Researchers at the University of Michigan's School of Natural Resources and Environment are leading a five-year, $4 million study of disparities in access to healthy food across the state.
The researchers will interview residents and study data in 18 small to mid-sized cities to better understand the factors affecting "food security," a socioeconomic term that defines easy access to safe and healthy food.
One of the cities they will focus on is Dearborn.
"The study will give us an opportunity to get an in-depth understanding of several types of food systems in the state," said Dorceta Taylor, a professor of environmental justice at SNRE and the project's lead investigator, in a statement. "The study is unique in that we will examine aspects of the food system that are necessary to connect food to consumers more efficiently."
Other universities involved in the federal grant are the University of Michigan-Flint, Michigan State University, University of Wisconsin, Lake Superior State University and Grand Valley State University. The grant was awarded by the National Institute of Food and Agriculture within the U.S. Department of Agriculture.
Investigators will study food systems in each city or town, as well as how urban problems and activities are related to local food production. The cities were chosen based on several factors, including size, poverty rate, amount of vacant land, extent of urban agricultural and health initiatives, and land-use policies.
According to a release from U of M, the researchers hope to:
- Identify disparities in access to healthy foods by examining the relationship between demographic characteristics and the distribution patterns of different food outlets.

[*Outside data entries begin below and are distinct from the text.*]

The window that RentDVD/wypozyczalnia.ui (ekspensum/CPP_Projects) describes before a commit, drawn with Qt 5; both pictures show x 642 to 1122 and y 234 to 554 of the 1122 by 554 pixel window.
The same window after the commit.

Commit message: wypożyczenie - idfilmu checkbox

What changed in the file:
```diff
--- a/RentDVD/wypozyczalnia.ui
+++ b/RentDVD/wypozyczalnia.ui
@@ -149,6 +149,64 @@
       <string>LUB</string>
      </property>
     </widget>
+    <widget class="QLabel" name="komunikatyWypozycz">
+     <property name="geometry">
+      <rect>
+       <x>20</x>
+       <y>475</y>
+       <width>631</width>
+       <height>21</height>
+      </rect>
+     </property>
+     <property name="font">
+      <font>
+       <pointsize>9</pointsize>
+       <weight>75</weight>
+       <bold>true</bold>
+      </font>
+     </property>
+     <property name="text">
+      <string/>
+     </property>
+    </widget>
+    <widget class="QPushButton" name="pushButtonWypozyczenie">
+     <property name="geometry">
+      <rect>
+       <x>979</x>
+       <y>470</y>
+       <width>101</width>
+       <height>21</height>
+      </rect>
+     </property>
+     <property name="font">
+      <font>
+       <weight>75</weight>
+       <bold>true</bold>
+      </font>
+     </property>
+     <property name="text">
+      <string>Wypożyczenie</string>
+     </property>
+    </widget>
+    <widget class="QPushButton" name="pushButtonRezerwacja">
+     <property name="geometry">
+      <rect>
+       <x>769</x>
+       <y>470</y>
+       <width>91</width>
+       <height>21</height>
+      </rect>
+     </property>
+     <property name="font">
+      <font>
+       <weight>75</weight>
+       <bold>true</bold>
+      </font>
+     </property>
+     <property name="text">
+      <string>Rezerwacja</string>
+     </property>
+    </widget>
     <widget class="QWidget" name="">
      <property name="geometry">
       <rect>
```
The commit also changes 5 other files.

- Identify factors related to the presence of "food deserts" and "food oases."
- Examine the relationship between access to healthy foods, purchasing and consumption behavior and health outcomes.
- Identify mechanisms through which producers and consumers can be connected more directly and effectively.
- Identify those who are vulnerable to becoming food insecure and facilitate their increased participation in local food networks.
- Create one graduate and one undergraduate service-learning course related to food security and urban agriculture issues.
Other cities included in the study are Sault Ste. Marie, Brimley/Bay Mills, St. Ignace, Holland, Muskegon, Benton Harbor, Grand Rapids, Flint, Saginaw, Lansing, Kalamazoo, Ypsilanti, Taylor, Southfield, Warren, Pontiac and Inkster.
For more information about this study, visit the National Institute for Food and Agriculture's website.